BEGIN

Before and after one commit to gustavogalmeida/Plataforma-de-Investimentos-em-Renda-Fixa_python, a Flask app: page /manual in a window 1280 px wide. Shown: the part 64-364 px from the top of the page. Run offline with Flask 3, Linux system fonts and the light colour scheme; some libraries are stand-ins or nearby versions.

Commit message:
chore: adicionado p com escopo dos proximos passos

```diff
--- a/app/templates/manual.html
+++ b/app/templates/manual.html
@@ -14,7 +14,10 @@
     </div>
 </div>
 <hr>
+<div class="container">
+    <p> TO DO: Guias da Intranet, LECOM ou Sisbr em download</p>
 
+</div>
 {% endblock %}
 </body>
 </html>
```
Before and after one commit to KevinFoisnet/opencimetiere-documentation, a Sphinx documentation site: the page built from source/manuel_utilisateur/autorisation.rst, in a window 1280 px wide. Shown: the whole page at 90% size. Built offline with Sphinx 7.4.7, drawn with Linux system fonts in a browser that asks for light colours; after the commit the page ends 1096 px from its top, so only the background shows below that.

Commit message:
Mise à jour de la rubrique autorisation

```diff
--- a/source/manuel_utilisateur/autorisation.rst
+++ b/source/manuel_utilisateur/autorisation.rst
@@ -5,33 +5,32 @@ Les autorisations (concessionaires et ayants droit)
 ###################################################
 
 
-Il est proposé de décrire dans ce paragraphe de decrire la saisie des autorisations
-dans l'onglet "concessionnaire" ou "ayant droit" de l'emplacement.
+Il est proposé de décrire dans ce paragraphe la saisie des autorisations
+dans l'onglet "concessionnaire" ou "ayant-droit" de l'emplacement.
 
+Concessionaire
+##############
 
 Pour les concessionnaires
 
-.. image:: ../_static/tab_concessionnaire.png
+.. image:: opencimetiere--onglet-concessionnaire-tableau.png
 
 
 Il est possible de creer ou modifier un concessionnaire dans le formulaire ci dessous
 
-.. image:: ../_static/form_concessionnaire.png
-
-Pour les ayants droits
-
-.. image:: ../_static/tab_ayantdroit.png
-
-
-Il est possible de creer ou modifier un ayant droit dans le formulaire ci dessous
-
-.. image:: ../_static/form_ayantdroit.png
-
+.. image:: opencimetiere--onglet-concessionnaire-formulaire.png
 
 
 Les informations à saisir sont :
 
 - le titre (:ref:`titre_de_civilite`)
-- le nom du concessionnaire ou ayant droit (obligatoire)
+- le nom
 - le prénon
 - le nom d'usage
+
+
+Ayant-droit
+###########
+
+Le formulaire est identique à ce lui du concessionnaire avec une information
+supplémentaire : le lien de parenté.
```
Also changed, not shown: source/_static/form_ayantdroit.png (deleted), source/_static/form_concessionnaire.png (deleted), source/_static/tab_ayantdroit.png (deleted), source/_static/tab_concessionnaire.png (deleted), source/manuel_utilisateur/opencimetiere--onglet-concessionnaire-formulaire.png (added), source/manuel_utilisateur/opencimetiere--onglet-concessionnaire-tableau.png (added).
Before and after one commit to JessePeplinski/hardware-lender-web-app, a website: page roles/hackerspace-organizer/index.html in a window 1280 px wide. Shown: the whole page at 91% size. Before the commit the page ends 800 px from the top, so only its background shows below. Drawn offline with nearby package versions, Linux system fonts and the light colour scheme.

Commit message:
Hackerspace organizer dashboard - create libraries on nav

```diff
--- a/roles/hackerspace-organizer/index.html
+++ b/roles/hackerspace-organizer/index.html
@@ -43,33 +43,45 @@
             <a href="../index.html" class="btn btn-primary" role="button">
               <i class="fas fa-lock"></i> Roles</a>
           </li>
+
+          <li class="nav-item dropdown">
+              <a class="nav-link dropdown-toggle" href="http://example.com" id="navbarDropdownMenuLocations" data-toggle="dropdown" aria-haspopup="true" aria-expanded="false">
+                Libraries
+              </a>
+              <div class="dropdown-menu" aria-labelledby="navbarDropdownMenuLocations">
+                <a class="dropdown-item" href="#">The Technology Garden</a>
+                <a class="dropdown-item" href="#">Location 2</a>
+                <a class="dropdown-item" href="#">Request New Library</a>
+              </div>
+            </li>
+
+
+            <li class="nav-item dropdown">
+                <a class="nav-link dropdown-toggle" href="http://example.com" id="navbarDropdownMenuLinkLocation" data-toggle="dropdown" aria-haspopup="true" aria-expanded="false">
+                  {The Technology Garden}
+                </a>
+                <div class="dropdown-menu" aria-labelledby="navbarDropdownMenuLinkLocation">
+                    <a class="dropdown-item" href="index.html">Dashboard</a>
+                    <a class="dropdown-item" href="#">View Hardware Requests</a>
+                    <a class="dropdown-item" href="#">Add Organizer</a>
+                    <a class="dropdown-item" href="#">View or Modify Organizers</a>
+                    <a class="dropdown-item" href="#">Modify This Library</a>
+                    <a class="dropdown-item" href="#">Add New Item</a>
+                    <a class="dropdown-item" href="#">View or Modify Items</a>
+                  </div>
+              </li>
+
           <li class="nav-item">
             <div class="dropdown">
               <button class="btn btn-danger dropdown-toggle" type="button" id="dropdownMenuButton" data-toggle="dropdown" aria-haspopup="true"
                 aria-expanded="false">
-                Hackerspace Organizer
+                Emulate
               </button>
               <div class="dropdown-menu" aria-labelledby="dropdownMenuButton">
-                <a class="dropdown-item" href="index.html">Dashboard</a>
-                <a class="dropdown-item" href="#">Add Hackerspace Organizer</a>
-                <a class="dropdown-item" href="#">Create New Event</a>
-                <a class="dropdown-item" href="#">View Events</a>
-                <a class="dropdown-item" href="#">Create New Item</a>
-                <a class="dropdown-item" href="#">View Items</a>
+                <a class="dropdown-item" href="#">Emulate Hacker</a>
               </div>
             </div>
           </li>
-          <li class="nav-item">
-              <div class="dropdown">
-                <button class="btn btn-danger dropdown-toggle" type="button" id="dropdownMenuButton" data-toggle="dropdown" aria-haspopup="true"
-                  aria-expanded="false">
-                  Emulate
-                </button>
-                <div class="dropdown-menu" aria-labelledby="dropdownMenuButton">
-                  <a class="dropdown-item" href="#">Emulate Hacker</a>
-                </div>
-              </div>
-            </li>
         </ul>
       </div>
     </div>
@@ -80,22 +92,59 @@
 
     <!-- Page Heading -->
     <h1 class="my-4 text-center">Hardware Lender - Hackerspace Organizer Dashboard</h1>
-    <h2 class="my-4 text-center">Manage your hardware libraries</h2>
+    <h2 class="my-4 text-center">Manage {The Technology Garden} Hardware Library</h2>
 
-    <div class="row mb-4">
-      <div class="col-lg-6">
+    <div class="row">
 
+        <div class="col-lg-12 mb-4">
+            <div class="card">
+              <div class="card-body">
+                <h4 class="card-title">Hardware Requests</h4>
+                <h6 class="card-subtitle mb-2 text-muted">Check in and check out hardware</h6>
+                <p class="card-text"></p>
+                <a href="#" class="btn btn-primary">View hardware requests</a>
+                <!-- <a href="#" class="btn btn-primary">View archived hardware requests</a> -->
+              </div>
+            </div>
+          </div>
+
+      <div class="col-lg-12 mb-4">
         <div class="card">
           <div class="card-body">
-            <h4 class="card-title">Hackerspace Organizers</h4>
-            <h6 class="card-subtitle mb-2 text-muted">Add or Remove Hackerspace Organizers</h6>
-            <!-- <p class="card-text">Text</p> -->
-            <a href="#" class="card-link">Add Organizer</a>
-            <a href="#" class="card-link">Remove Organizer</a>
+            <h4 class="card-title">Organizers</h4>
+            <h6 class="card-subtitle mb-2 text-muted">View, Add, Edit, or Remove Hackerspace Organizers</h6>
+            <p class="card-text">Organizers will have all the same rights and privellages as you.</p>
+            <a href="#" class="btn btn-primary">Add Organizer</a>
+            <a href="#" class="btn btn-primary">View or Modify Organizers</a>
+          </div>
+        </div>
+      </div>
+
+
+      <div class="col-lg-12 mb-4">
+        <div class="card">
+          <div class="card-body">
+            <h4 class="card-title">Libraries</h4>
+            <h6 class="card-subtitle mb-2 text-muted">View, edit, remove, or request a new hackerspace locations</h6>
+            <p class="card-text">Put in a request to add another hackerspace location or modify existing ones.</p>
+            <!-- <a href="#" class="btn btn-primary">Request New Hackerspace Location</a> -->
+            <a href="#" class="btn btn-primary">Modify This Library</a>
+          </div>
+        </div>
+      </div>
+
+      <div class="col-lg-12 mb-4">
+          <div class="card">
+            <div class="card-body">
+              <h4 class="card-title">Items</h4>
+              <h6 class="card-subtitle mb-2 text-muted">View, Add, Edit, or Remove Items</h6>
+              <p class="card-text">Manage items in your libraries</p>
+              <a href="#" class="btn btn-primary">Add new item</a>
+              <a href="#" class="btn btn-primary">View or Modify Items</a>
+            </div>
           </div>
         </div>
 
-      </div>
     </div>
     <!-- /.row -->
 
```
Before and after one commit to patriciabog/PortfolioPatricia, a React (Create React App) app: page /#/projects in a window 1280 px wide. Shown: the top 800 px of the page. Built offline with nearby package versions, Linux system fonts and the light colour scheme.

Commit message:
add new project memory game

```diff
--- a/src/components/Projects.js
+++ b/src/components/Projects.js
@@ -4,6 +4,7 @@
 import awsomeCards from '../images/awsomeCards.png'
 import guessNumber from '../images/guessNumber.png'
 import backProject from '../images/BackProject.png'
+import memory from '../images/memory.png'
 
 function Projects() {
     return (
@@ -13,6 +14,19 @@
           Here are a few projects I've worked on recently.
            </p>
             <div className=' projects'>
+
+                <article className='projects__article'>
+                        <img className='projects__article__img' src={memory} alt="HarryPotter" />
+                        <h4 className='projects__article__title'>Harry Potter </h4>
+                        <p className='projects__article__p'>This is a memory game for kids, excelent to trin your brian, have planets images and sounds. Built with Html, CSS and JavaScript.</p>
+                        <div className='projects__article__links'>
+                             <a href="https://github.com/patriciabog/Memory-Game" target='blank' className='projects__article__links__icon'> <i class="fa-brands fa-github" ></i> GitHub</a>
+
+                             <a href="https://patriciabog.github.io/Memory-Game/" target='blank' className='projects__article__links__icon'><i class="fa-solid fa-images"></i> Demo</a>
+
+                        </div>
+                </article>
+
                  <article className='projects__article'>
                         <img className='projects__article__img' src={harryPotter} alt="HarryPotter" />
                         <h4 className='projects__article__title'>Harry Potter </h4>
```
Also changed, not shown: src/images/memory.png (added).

END

◆ **To do**: Within the entries above, how many lines hold the string "images"? State the number with no other words.

◆ **Response area**: 7